Rugged USB keys are nothing new, but lately they’ve reached a level of badassery previously only reserved for Maximum PC editors and lumberjacks. We’re talking supreme toughness, with hints of leather, peppered beef jerky, and English Gentleman aftershave thrown in. To see which key is the most badass we’ve assembled the top two candidates—LaCie’s XtremKey and Corsair’s Flash Survivor—and set out to discover which is the top dog. They are both USB 3.0- and 2.0-compatible, come wrapped in some form of metal, and can tolerate environments ranging from super-heated to ice-cold. We put them through their paces to let you know which key you need in your pocket the next time you’re immersed in glacial waters and then set on fire. No editors were harmed in testing, of course, but these two keys certainly were.
Note: This article was originally featured in the March issue of the magazine.
Several months ago, the supreme high-end SSDs from Corsair and Samsung faced off in the Octagon known as the top of our desk area that holds drives being tested. In that blood-curdling battle (in which neither drive moved nor made a sound), the Samsung 840 Pro was victorious, vanquishing its opponent by a slim margin in a contest where zero trash talk was delivered by either storage device. This month, Round Two commences as the companies’ value-conscious SSDs clash like cars in a demolition derby by sitting quietly on a test bench while we perform benchmarks upon them. Neither of these drives is as fast as their top-tier brethren, but they are priced accordingly, and both are a damned-good value.
Note: This article originally appeared in the March 2013 issue of the magazine.
We show you how to build an affordable Linux gaming PC
The free Linux operating system has been around for ages, but its inherent complexity and limited support has always relegated its use to extreme enthusiasts, programmers, and other hardcore types. That might be changing, though, as a lot of loyal PC enthusiasts are less than pleased with Windows 8, and gaming juggernaut Valve has thrown its hat into the ring by launching a Linux version of Steam, its popular online content delivery service. Given the lackluster reception of Windows 8 and the renewed popularity of Linux, we decided to build a Linux gaming box to see for ourselves whether the OS, at this time, could be a reasonable alternative to Windows for gaming.
Note: This article originally appeared in the March issue of the magazine.

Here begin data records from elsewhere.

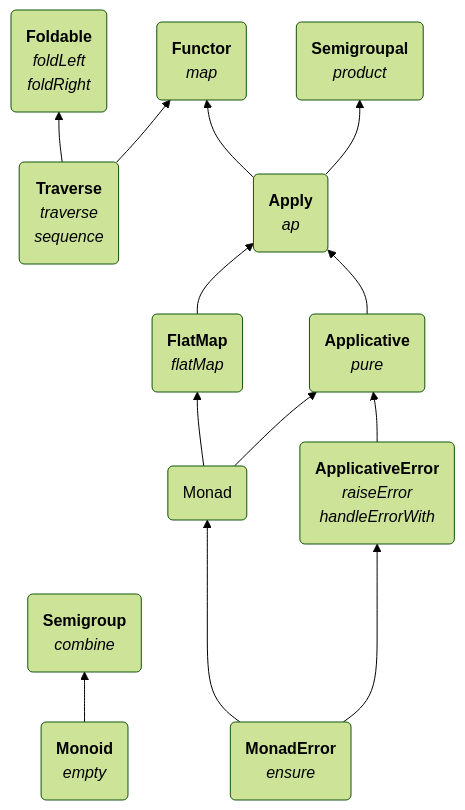
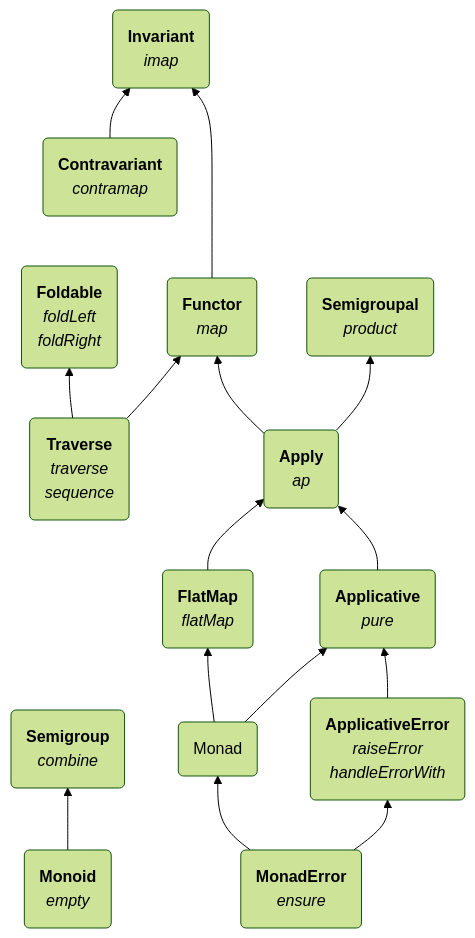
One commit to DarrenBishop/cats-course changed the diagram in m4-type-classes/docs/00-TypeClassHierachy.md. Above: the diagram before and after it, drawn with Mermaid (forest theme). The commit also changed 1 other file, not shown here.

Commit message:
Invariant

````diff
--- a/m4-type-classes/docs/00-TypeClassHierachy.md
+++ b/m4-type-classes/docs/00-TypeClassHierachy.md
@@ -3,41 +3,47 @@
 ```mermaid
 flowchart BT
     S("`**Semigroup**
     _combine_`")
     MD("`**Monoid**
     _empty_`")
     MD --> S
+    I("`**Invariant**
+    _imap_`")
+    C("`**Contravariant**
+    _contramap_`")
+    C --> I
+    F("`**Functor**
+    _map_`")
+    F ---> I
     FO("`**Foldable**
     _foldLeft_
     _foldRight_`")
     T("`**Traverse**
     _traverse_
     _sequence_`")
-    F("`**Functor**
-    _map_`")
     T --> FO
     T --> F
     SL("`**Semigroupal**
     _product_`")
     AP("`**Apply**
     _ap_`")
     AP --> F
     AP --> SL
     FM("`**FlatMap**
     _flatMap_`")
     FM --> AP
     A("`**Applicative**
     _pure_`")
     A --> AP
     AE("`**ApplicativeError**
     _raiseError_
     _handleErrorWith_`")
     AE --> A
     M(Monad)
     M --> FM
     M --> A
     ME("`**MonadError**
     _ensure_`")
-    ME ---> M
+    ME --> M
     ME --> AE
 ```
````
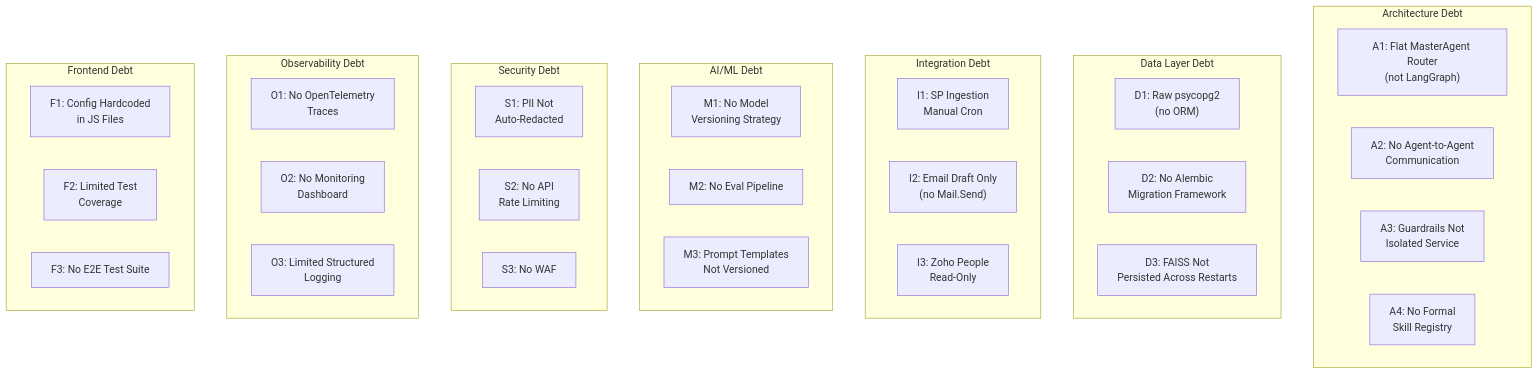
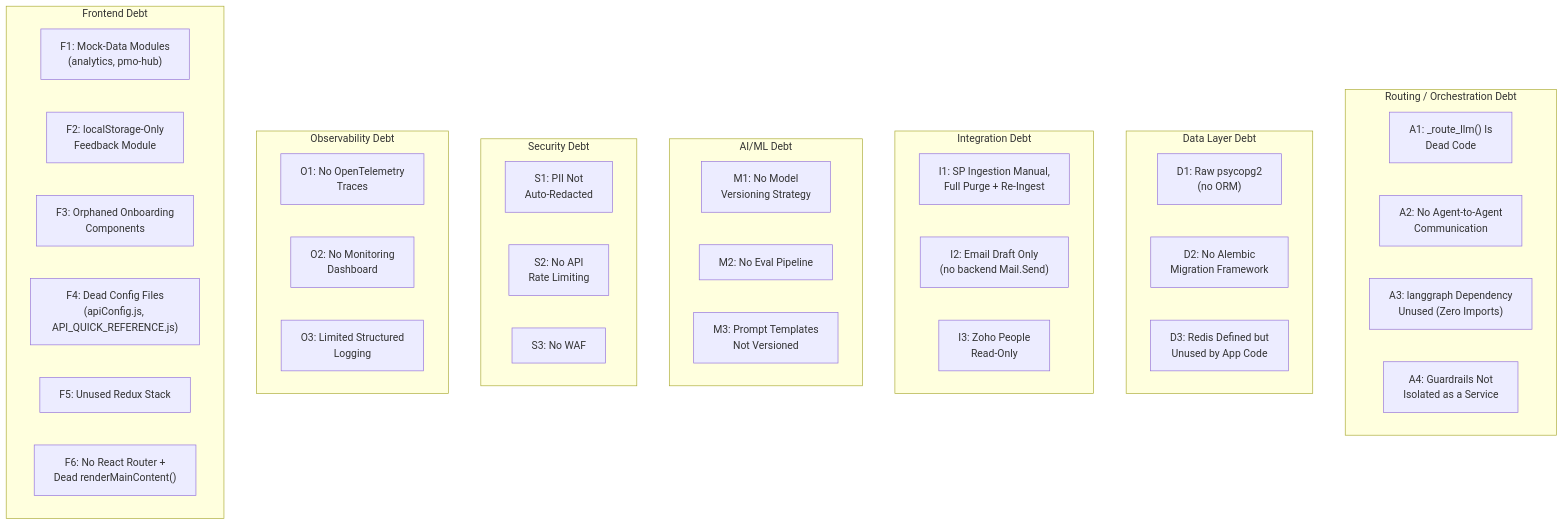
One commit to pdikondaaa/aa-hackathon changed the diagram in knowledge-specs/docs/09-roadmap/technical-debt.md. Above: the diagram before and after it, drawn with Mermaid. The commit also changed other lines of this file and 71 other files, not shown here.

````diff
--- a/knowledge-specs/docs/09-roadmap/technical-debt.md
+++ b/knowledge-specs/docs/09-roadmap/technical-debt.md
@@ -18,45 +29,48 @@
 ```mermaid
 graph TD
-    subgraph "Architecture Debt"
-        A1["A1: Flat MasterAgent Router\n(not LangGraph)"]
+    subgraph "Routing / Orchestration Debt"
+        A1["A1: _route_llm() Is\nDead Code"]
         A2["A2: No Agent-to-Agent\nCommunication"]
-        A3["A3: Guardrails Not\nIsolated Service"]
-        A4["A4: No Formal\nSkill Registry"]
+        A3["A3: langgraph Dependency\nUnused (Zero Imports)"]
+        A4["A4: Guardrails Not\nIsolated as a Service"]
     end
 
     subgraph "Data Layer Debt"
         D1["D1: Raw psycopg2\n(no ORM)"]
         D2["D2: No Alembic\nMigration Framework"]
-        D3["D3: FAISS Not\nPersisted Across Restarts"]
+        D3["D3: Redis Defined but\nUnused by App Code"]
     end
 
     subgraph "Integration Debt"
-        I1["I1: SP Ingestion\nManual Cron"]
-        I2["I2: Email Draft Only\n(no Mail.Send)"]
+        I1["I1: SP Ingestion Manual,\nFull Purge + Re-Ingest"]
+        I2["I2: Email Draft Only\n(no backend Mail.Send)"]
         I3["I3: Zoho People\nRead-Only"]
     end
 
     subgraph "AI/ML Debt"
         M1["M1: No Model\nVersioning Strategy"]
         M2["M2: No Eval Pipeline"]
         M3["M3: Prompt Templates\nNot Versioned"]
     end
 
     subgraph "Security Debt"
         S1["S1: PII Not\nAuto-Redacted"]
         S2["S2: No API\nRate Limiting"]
         S3["S3: No WAF"]
     end
 
     subgraph "Observability Debt"
         O1["O1: No OpenTelemetry\nTraces"]
         O2["O2: No Monitoring\nDashboard"]
         O3["O3: Limited Structured\nLogging"]
     end
 
     subgraph "Frontend Debt"
-        F1["F1: Config Hardcoded\nin JS Files"]
-        F2["F2: Limited Test\nCoverage"]
-        F3["F3: No E2E Test Suite"]
+        F1["F1: Mock-Data Modules\n(analytics, pmo-hub)"]
+        F2["F2: localStorage-Only\nFeedback Module"]
+        F3["F3: Orphaned Onboarding\nComponents"]
+        F4["F4: Dead Config Files\n(apiConfig.js, API_QUICK_REFERENCE.js)"]
+        F5["F5: Unused Redux Stack"]
+        F6["F6: No React Router +\nDead renderMainContent()"]
     end
 ```
````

THE MISSION The all-in-one PC is predicted to be one of the hottest PC form factors over the next few years. That’s great for Joe 12-Pack, but for an enthusiast, an AiO is pretty much as monolithic as you can get. Sure, you might be able to add RAM or swap the HDD, but that’s usually the extent of the average AiO’s upgradeability.
Note: This article originally appeared in the February issue of the magazine.
Last week Apple announced its highly-anticipated iOS 7 update would come with a flurry of "new" features. From the look of things, however, we've seen a lot of these supposedly fresh designs in Android, WebOS, and Windows before.